The Judiciary History Center, Hawai‘i Council for the Humanities, Museum Studies Graduate Certificate Program, the Department of American Studies at the University of Hawai‘i, and the National Endowment for the Humanities Legacy of Race Initiative present
If it’s so Hard, Why Talk About It?
Slavery in American History and Memory
Lois E. Horton
Professor of History Emerita, George Mason University, Fairfax, VA
Thursday, November 16th, 5:30-7:00 p.m.
Dr. Lois E. Horton holds an MS degree in Psychology from the University of Hawaiʻi and a PhD in Social Policy from the Heller School at Brandeis University. She has taught sociology and history, has been a visiting professor of American Studies at the University of Munich and the University of Hawaiʻi at Mānoa, and held the John Adams Distinguished Fulbright Chair in American History at the University of Amsterdam in the Netherlands in 2003.
Professor Horton’s work on African American communities, race, gender and social change has been published in the U.S. and Europe. She has authored and edited nine books, many with historian James O. Horton, including Slavery and the Making of America, the companion book for a 2004 WNET PBS series, and her most recent book is Harriet Tubman and the Fight for Freedom: A Short History with Documents. Two generations of scholarship in recent African American History have shed new light on the nation’s past.

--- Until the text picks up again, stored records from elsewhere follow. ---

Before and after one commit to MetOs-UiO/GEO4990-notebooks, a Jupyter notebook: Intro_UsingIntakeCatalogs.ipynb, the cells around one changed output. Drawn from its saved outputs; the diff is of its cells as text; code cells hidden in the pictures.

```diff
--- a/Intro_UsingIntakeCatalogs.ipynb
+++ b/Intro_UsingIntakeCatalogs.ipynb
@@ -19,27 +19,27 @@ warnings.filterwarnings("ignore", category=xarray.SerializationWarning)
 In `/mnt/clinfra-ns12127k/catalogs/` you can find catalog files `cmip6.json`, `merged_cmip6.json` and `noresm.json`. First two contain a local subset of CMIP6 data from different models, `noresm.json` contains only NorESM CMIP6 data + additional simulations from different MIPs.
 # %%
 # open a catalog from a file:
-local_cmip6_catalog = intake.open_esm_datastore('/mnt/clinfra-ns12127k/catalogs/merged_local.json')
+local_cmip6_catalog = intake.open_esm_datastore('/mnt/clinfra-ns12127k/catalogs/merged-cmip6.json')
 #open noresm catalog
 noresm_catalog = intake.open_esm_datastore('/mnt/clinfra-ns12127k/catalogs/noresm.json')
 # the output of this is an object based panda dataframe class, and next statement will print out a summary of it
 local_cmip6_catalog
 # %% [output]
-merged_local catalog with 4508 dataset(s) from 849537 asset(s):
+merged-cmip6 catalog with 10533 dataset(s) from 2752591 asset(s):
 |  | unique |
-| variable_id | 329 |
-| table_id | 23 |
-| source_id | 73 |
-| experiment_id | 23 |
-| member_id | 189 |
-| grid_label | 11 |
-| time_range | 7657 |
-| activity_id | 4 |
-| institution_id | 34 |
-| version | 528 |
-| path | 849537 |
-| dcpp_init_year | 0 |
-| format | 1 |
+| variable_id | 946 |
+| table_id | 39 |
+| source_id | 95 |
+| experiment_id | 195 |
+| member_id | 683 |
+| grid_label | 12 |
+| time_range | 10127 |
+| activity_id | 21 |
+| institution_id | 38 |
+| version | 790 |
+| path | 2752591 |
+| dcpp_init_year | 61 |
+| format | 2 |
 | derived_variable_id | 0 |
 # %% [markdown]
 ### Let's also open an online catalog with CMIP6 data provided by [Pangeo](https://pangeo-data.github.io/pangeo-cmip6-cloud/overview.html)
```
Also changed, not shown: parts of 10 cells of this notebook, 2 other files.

Understanding the problems of present-day society requires knowledge and understanding of that past, particularly of the long history of American slavery—often called America’s original sin. Americans see optimism and hope, a belief in justice and equality, as their national heritage. Yet, slavery continues to haunt this heritage. Racial slavery contradicted the nation’s founding principles, and rationalizations attempted to reconcile this fundamental contradiction by asserting that enslaved people were racially inferior and dangerous. Today, conflicts over Confederate memorials, the Black Lives Matter Movement, mass incarceration, and economic inequality show how those rationalizations still have consequences for the present and future of justice in America.
RSVP @ 539-4995 or Teri@jhchawaii.net. If you require accommodation for disability, contact 539-4999.
This lecture is part of a larger program titled, In Honor of James Oliver Horton: Addressing the “Tough Stuff” of American History and Memory, November 16-18, 2017. 11/16-17 are free and open to the public. See hihumanities.org/horton